Lee Balan provides a dystopian vision of America in the twenty-first century, where gun violence pervades, political turmoil is rampant, and Big Brother is right over our shoulders.
Ken Foto’s images framing the detritus of our society speak to issues of consumerism and throwaway culture. His work also celebrates the exuberance of creativity that is at the center of the American ethos.
Cole James presents work that expresses her existence as an African American woman in contemporary society with a clear and honest voice. Through imagery and text she places her personal experience within a cultural framework.
In his National Enquirer series, Curt Lemieux gives us the reality T.V., tabloid culture that we as a nation seem to love. His altered magazine photos depict our fascination with celebrity, especially the joy we take in building them up only to tear them down.
Mike McLain has given us work that confronts our past as a slave nation, the white community’s participation in that history, and the continuing legacy of racism in America. While we erase the symbols of our shame we cannot as easily be rid of the ideas that they represent.
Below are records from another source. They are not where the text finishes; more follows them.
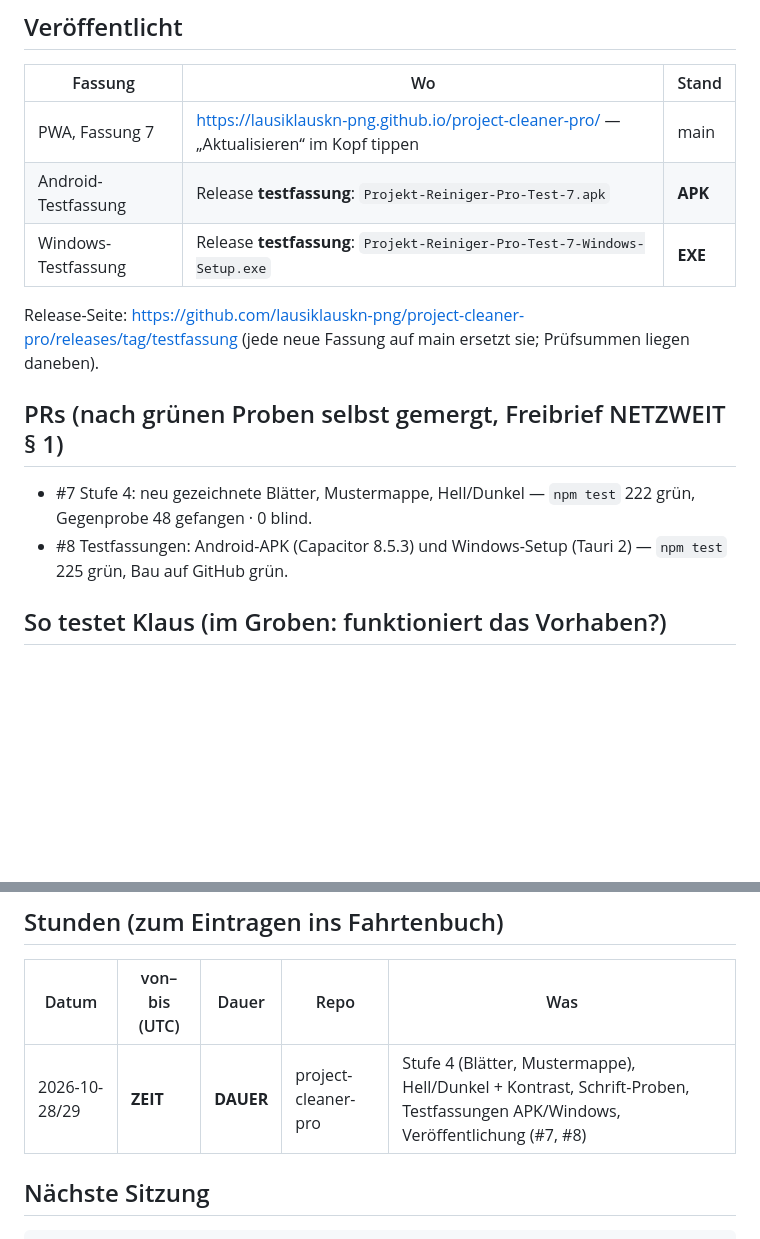
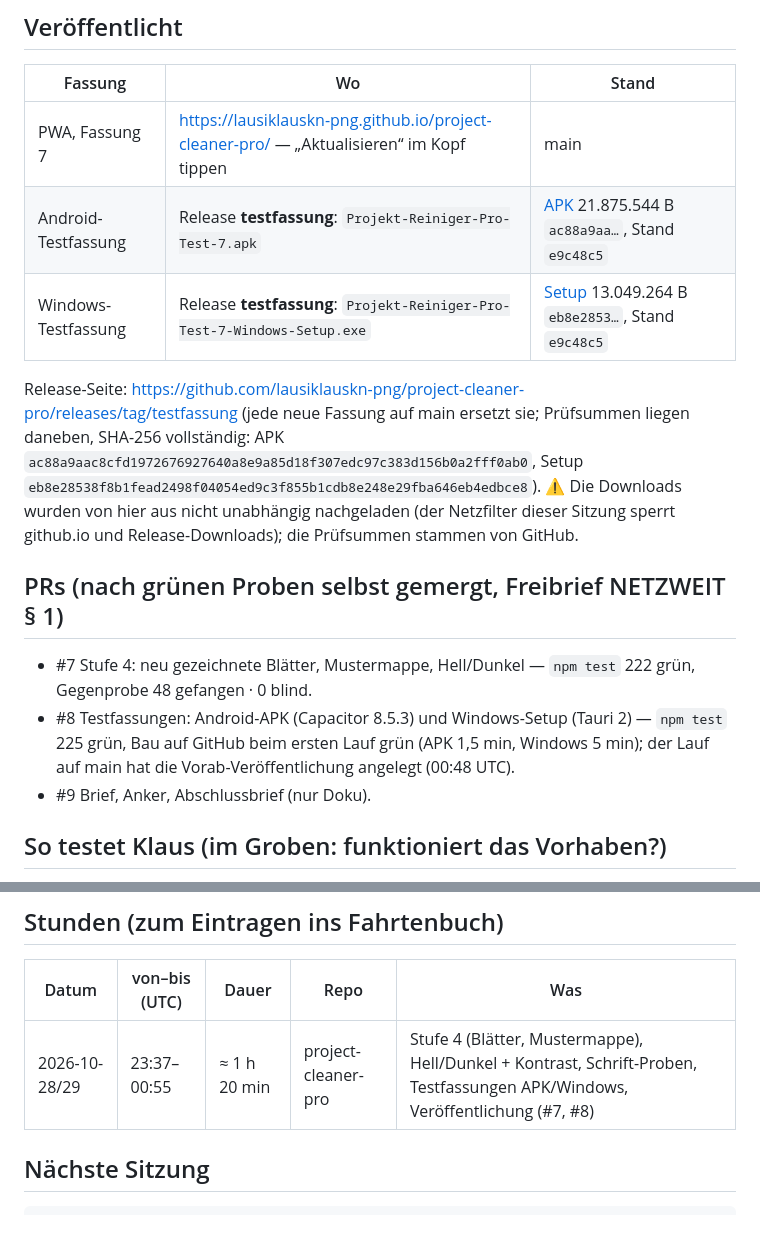
Before and after one commit to lausiklauskn-png/project-cleaner-pro, a Markdown page: docs/BRIEF_ABSCHLUSS_2026-10-29_stufe-4-und-testfassungen.md, 2 parts joined by grey strips. GitHub-like rendering; blank space fills up the shorter version.

Commit message:
Abschlussbrief: Testfassung 7 veröffentlicht, Prüfsummen, Stunden
Co-Authored-By: Claude Opus 5.5 <noreply@anthropic.com>
Claude-Session: https://claude.ai/code/session_01PwFFS3fwyHoXgv7dsK9BQA

```diff
--- a/docs/BRIEF_ABSCHLUSS_2026-10-29_stufe-4-und-testfassungen.md
+++ b/docs/BRIEF_ABSCHLUSS_2026-10-29_stufe-4-und-testfassungen.md
@@ -10,16 +10,20 @@ Funde und Lehren: [Forschung](FORSCHUNG_2026-10-29_stufe-4.md). Bilder: [`bilder
 | Fassung | Wo | Stand |
 |---|---|---|
 | PWA, Fassung 7 | https://lausiklauskn-png.github.io/project-cleaner-pro/ — „Aktualisieren“ im Kopf tippen | main |
-| Android-Testfassung | Release **testfassung**: `Projekt-Reiniger-Pro-Test-7.apk` | __APK__ |
-| Windows-Testfassung | Release **testfassung**: `Projekt-Reiniger-Pro-Test-7-Windows-Setup.exe` | __EXE__ |
+| Android-Testfassung | Release **testfassung**: `Projekt-Reiniger-Pro-Test-7.apk` | [APK](https://github.com/lausiklauskn-png/project-cleaner-pro/releases/download/testfassung/Projekt-Reiniger-Pro-Test-7.apk) 21.875.544 B `ac88a9aa…`, Stand `e9c48c5` |
+| Windows-Testfassung | Release **testfassung**: `Projekt-Reiniger-Pro-Test-7-Windows-Setup.exe` | [Setup](https://github.com/lausiklauskn-png/project-cleaner-pro/releases/download/testfassung/Projekt-Reiniger-Pro-Test-7-Windows-Setup.exe) 13.049.264 B `eb8e2853…`, Stand `e9c48c5` |
 
 Release-Seite: https://github.com/lausiklauskn-png/project-cleaner-pro/releases/tag/testfassung (jede neue Fassung auf
-main ersetzt sie; Prüfsummen liegen daneben).
+main ersetzt sie; Prüfsummen liegen daneben, SHA-256 vollständig: APK `ac88a9aac8cfd1972676927640a8e9a85d18f307edc97c383d156b0a2fff0ab0`,
+Setup `eb8e28538f8b1fead2498f04054ed9c3f855b1cdb8e248e29fba646eb4edbce8`). ⚠ Die Downloads wurden von hier aus nicht
+unabhängig nachgeladen (der Netzfilter dieser Sitzung sperrt github.io und Release-Downloads); die Prüfsummen stammen von GitHub.
 
 ## PRs (nach grünen Proben selbst gemergt, Freibrief NETZWEIT § 1)
 
 - #7 Stufe 4: neu gezeichnete Blätter, Mustermappe, Hell/Dunkel — `npm test` 222 grün, Gegenprobe 48 gefangen · 0 blind.
-- #8 Testfassungen: Android-APK (Capacitor 8.5.3) und Windows-Setup (Tauri 2) — `npm test` 225 grün, Bau auf GitHub grün.
+- #8 Testfassungen: Android-APK (Capacitor 8.5.3) und Windows-Setup (Tauri 2) — `npm test` 225 grün, Bau auf GitHub beim ersten
+  Lauf grün (APK 1,5 min, Windows 5 min); der Lauf auf main hat die Vorab-Veröffentlichung angelegt (00:48 UTC).
+- #9 Brief, Anker, Abschlussbrief (nur Doku).
 
 ## So testet Klaus (im Groben: funktioniert das Vorhaben?)
 
@@ -43,7 +47,7 @@ main ersetzt sie; Prüfsummen liegen daneben).
 
 | Datum | von–bis (UTC) | Dauer | Repo | Was |
 |---|---|---|---|---|
-| 2026-10-28/29 | __ZEIT__ | __DAUER__ | project-cleaner-pro | Stufe 4 (Blätter, Mustermappe), Hell/Dunkel + Kontrast, Schrift-Proben, Testfassungen APK/Windows, Veröffentlichung (#7, #8) |
+| 2026-10-28/29 | 23:37–00:55 | ≈ 1 h 20 min | project-cleaner-pro | Stufe 4 (Blätter, Mustermappe), Hell/Dunkel + Kontrast, Schrift-Proben, Testfassungen APK/Windows, Veröffentlichung (#7, #8) |
 
 ## Nächste Sitzung
 
```
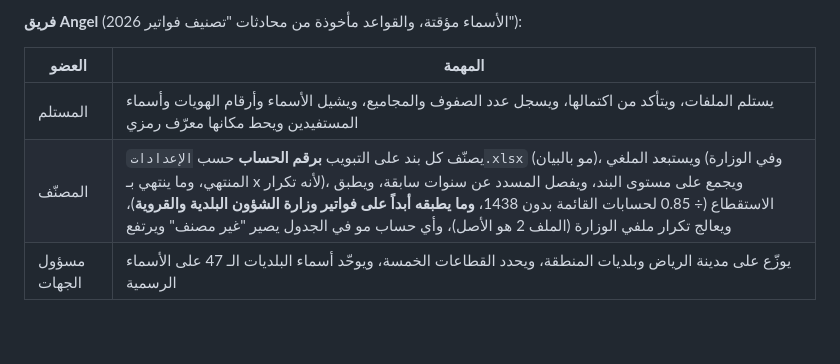
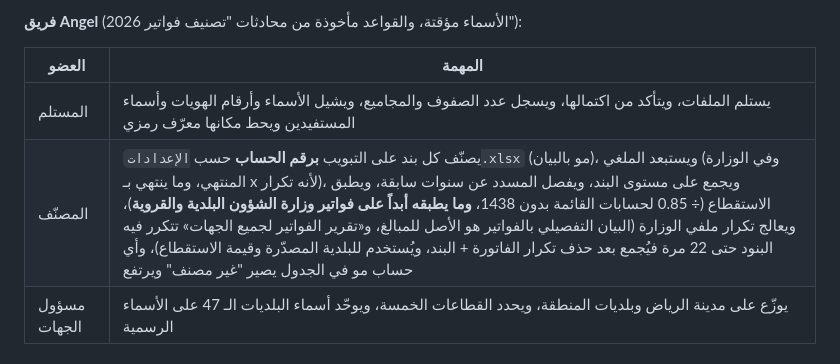
Before and after one commit to Faisal9j/test4, a Markdown page: revenue-team/ملخص_المعتمد.md, the part around the change. Rendered like a GitHub page; blank space fills up the shorter version.

Commit message:
Summary: all-entities invoice report repeats lines; dedupe by invoice+item, detailed statement stays the amount reference
Co-Authored-By: Claude Opus 5.5 <noreply@anthropic.com>
Claude-Session: https://claude.ai/code/session_0156m1XKKuAaUfjM6BWEtuxo

```diff
--- a/revenue-team/ملخص_المعتمد.md
+++ b/revenue-team/ملخص_المعتمد.md
@@ -58,7 +58,7 @@
 | العضو | المهمة |
 |---|---|
 | المستلم | يستلم الملفات، ويتأكد من اكتمالها، ويسجل عدد الصفوف والمجاميع، ويشيل الأسماء وأرقام الهويات وأسماء المستفيدين ويحط مكانها معرّف رمزي |
-| المصنّف | يصنّف كل بند على التبويب **برقم الحساب** حسب `الإعدادات.xlsx` (مو بالبيان)، ويستبعد الملغي (وفي الوزارة المنتهي، وما ينتهي بـ x لأنه تكرار)، ويجمع على مستوى البند، ويفصل المسدد عن سنوات سابقة، ويطبق الاستقطاع (÷ 0.85 لحسابات القائمة بدون 1438، **وما يطبقه أبداً على فواتير وزارة الشؤون البلدية والقروية**)، ويعالج تكرار ملفي الوزارة (الملف 2 هو الأصل)، وأي حساب مو في الجدول يصير "غير مصنف" ويرتفع |
+| المصنّف | يصنّف كل بند على التبويب **برقم الحساب** حسب `الإعدادات.xlsx` (مو بالبيان)، ويستبعد الملغي (وفي الوزارة المنتهي، وما ينتهي بـ x لأنه تكرار)، ويجمع على مستوى البند، ويفصل المسدد عن سنوات سابقة، ويطبق الاستقطاع (÷ 0.85 لحسابات القائمة بدون 1438، **وما يطبقه أبداً على فواتير وزارة الشؤون البلدية والقروية**)، ويعالج تكرار ملفي الوزارة (البيان التفصيلي بالفواتير هو الأصل للمبالغ، و«تقرير الفواتير لجميع الجهات» تتكرر فيه البنود حتى 22 مرة فيُجمع بعد حذف تكرار الفاتورة + البند، ويُستخدم للبلدية المصدّرة وقيمة الاستقطاع)، وأي حساب مو في الجدول يصير "غير مصنف" ويرتفع |
 | مسؤول الجهات | يوزّع على مدينة الرياض وبلديات المنطقة، ويحدد القطاعات الخمسة، ويوحّد أسماء البلديات الـ 47 على الأسماء الرسمية |
 
 ### أقسام التحليل والتخطيط (الدوران الأول والثاني)
```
Seth Pringle’s installation represents the uniquely American phenomena of the yard sale. Using castaway signs from his neighborhood, he explores the DIY aspect of commerce and capitalism that can be found every weekend in communities across the land.
As an immigrant from Israel, Lidia Shaddow provides a different perspective than the other participants in the show. Her work explores English as a second language, combining the American cultural vocabulary with imagery, visual textures, and symbolism of her home in the Middle East.
Jessica Wimbley’s Americana series investigates multiple histories and identities, specifically as it relates to American identity formation. The work incorporates images of astronomical objects and large areas of the night sky, microscopic pictures of melanin, and stem cells, continuing the micro/macro relationship within the work.
With an iPad as a reference, Joe Zaldivar creates aerial view maps of American cities, as well as street level renditions using the Street View function of Google Maps. The resulting work twists time and location both spatially and conceptually.